WITHBetween January and March 2020, the coronavirus pandemic wiped out private fortunes of $ 17.5 trillion. However, the upswing in share prices and real estate prices that began afterwards pushed total household wealth around the world by 7.4 percent to $ 418 trillion for the year as a whole. Adjusted for exchange rate effects, the increase was 4.1 percent. This is what the major Swiss bank Credit Suisse (CS) calculated and published on Tuesday in its “Global Wealth Report 2021”. Accordingly, each of the 5.2 billion adults on this earth has a fortune of around 80,000 dollars.
But this average conceals the fact that wealth is very unevenly distributed. While the gap between rich and poor had closed slightly in the four years before Corona, it widened again last year.
Three million dollar millionaires in Germany
According to the calculations of the Credit Suisse Research Institute, 1.1 percent of the adult population own just under 46 percent of private wealth, a total of 192 trillion dollars. In 2019, the global wealth share of millionaires and billionaires was 43 percent. At the bottom of the wealth pyramid, the rich are compared to 2.9 billion people, or 55 percent of the population, each with less than $ 10,000. Together they hold 1.3 percent of all assets after 1.4 percent in the previous year.

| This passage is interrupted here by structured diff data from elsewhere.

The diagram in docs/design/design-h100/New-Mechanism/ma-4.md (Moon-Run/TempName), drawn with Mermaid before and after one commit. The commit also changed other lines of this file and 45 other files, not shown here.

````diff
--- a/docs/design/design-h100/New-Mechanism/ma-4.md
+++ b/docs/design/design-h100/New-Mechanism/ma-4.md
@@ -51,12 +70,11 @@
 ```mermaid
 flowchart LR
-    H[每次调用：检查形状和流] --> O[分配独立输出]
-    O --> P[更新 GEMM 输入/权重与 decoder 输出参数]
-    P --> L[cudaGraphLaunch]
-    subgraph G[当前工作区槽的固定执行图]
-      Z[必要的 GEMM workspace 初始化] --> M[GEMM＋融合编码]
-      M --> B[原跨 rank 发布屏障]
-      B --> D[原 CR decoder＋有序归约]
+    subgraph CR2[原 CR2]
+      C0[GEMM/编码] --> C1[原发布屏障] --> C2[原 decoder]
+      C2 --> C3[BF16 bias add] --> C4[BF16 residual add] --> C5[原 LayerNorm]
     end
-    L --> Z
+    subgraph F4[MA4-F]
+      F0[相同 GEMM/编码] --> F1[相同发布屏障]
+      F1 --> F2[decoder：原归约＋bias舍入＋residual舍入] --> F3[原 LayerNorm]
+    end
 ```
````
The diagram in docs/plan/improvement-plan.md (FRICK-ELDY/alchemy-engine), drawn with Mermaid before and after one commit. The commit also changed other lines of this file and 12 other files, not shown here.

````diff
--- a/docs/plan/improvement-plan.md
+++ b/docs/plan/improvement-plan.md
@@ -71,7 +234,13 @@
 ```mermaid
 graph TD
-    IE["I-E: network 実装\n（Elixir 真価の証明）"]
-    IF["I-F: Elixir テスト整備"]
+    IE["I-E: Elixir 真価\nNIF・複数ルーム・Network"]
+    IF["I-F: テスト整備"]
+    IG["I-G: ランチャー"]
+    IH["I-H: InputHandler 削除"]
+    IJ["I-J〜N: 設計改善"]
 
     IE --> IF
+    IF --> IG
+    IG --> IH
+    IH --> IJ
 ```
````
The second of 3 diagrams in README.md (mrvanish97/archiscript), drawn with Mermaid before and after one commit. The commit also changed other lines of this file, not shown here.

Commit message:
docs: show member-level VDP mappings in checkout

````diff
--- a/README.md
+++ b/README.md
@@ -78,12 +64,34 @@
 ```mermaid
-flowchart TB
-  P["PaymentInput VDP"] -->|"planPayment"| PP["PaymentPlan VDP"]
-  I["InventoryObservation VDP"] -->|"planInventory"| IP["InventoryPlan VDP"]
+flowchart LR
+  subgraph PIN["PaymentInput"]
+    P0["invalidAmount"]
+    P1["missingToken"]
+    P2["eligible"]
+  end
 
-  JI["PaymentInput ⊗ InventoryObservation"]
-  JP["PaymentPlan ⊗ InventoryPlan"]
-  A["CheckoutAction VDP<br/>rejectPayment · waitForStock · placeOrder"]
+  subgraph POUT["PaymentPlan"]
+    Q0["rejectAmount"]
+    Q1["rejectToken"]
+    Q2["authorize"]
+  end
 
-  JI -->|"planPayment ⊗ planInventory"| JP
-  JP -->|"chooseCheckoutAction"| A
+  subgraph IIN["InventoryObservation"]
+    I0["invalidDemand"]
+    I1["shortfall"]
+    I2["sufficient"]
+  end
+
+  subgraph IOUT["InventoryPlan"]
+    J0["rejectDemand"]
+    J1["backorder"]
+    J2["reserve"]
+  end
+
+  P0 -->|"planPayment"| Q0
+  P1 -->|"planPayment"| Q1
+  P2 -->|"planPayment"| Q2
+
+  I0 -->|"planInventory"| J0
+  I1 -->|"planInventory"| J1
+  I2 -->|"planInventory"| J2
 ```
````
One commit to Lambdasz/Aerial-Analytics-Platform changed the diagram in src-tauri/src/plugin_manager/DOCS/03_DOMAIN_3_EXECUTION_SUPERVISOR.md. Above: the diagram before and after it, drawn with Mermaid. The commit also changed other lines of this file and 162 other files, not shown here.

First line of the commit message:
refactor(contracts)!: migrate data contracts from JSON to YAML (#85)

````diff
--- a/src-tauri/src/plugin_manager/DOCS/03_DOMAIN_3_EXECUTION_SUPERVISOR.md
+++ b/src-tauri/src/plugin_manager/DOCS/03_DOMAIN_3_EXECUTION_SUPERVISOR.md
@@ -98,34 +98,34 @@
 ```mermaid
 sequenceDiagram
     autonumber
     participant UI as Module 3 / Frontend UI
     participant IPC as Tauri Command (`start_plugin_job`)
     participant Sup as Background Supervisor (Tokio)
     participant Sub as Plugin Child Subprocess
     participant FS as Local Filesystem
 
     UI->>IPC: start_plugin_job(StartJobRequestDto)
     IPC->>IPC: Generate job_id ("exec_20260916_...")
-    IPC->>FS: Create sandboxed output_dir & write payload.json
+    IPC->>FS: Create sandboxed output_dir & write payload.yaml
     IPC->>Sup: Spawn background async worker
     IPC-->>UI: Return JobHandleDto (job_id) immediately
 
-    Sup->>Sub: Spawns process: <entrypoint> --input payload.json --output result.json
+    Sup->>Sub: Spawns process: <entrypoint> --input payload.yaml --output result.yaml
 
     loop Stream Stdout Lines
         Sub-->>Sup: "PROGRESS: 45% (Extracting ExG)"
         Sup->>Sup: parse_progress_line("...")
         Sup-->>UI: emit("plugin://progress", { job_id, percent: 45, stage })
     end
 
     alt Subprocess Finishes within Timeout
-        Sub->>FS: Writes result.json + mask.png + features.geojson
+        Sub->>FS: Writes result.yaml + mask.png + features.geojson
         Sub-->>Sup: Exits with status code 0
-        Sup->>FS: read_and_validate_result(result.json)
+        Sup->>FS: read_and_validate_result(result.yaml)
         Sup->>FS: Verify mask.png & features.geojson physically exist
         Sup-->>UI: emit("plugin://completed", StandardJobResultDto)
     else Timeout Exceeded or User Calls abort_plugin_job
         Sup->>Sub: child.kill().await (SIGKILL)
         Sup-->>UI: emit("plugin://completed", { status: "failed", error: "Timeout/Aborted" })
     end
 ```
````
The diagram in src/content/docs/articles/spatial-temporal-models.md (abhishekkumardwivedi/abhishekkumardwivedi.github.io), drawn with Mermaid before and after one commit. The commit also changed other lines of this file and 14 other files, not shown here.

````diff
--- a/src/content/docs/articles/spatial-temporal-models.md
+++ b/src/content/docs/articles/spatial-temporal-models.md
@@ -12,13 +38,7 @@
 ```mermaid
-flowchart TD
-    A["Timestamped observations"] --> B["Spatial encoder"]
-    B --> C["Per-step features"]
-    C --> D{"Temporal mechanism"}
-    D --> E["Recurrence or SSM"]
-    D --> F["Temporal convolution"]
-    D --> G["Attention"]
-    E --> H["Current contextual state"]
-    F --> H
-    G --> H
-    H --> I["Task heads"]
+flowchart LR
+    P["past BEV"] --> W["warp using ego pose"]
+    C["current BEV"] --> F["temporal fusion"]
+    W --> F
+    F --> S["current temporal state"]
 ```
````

This development reflects the fact that many governments in richer countries provided emergency aid during the pandemic and took employment policy measures that contained the income losses of the residents. In poorer countries, however, many people lost jobs and wages, especially women and young people working in service industries such as hospitality.
A regional analysis reveals that wealth in North America, Europe, China and the Asia-Pacific region rose significantly in 2020, while it fell in Latin America and India. In addition to exchange rate effects, the composition of the respective stock markets plays a role, said CS manager Nannette Hechler-Fayd’herbe in an interview with journalists. For example, the American stock market has benefited from the dominance of large technology companies, whose share prices were even boosted by the pandemic. In addition, when compared internationally, Americans hold an above-average proportion of their wealth in stocks.
According to this, there are 22 million dollar millionaires in the United States, 5.3 million in China and just under 3 million in Germany. If you put the millionaires in relation to the number of adult residents, Switzerland is the undisputed leader with just under 15 percent. It is followed by Australia (9.4 percent), the United States (8.8), Hong Kong (8.3) and the Netherlands (7.7). With a millionaires share of 4.3 percent, Germany is not in the top ten. In 2015 the proportion was only 2.5 percent.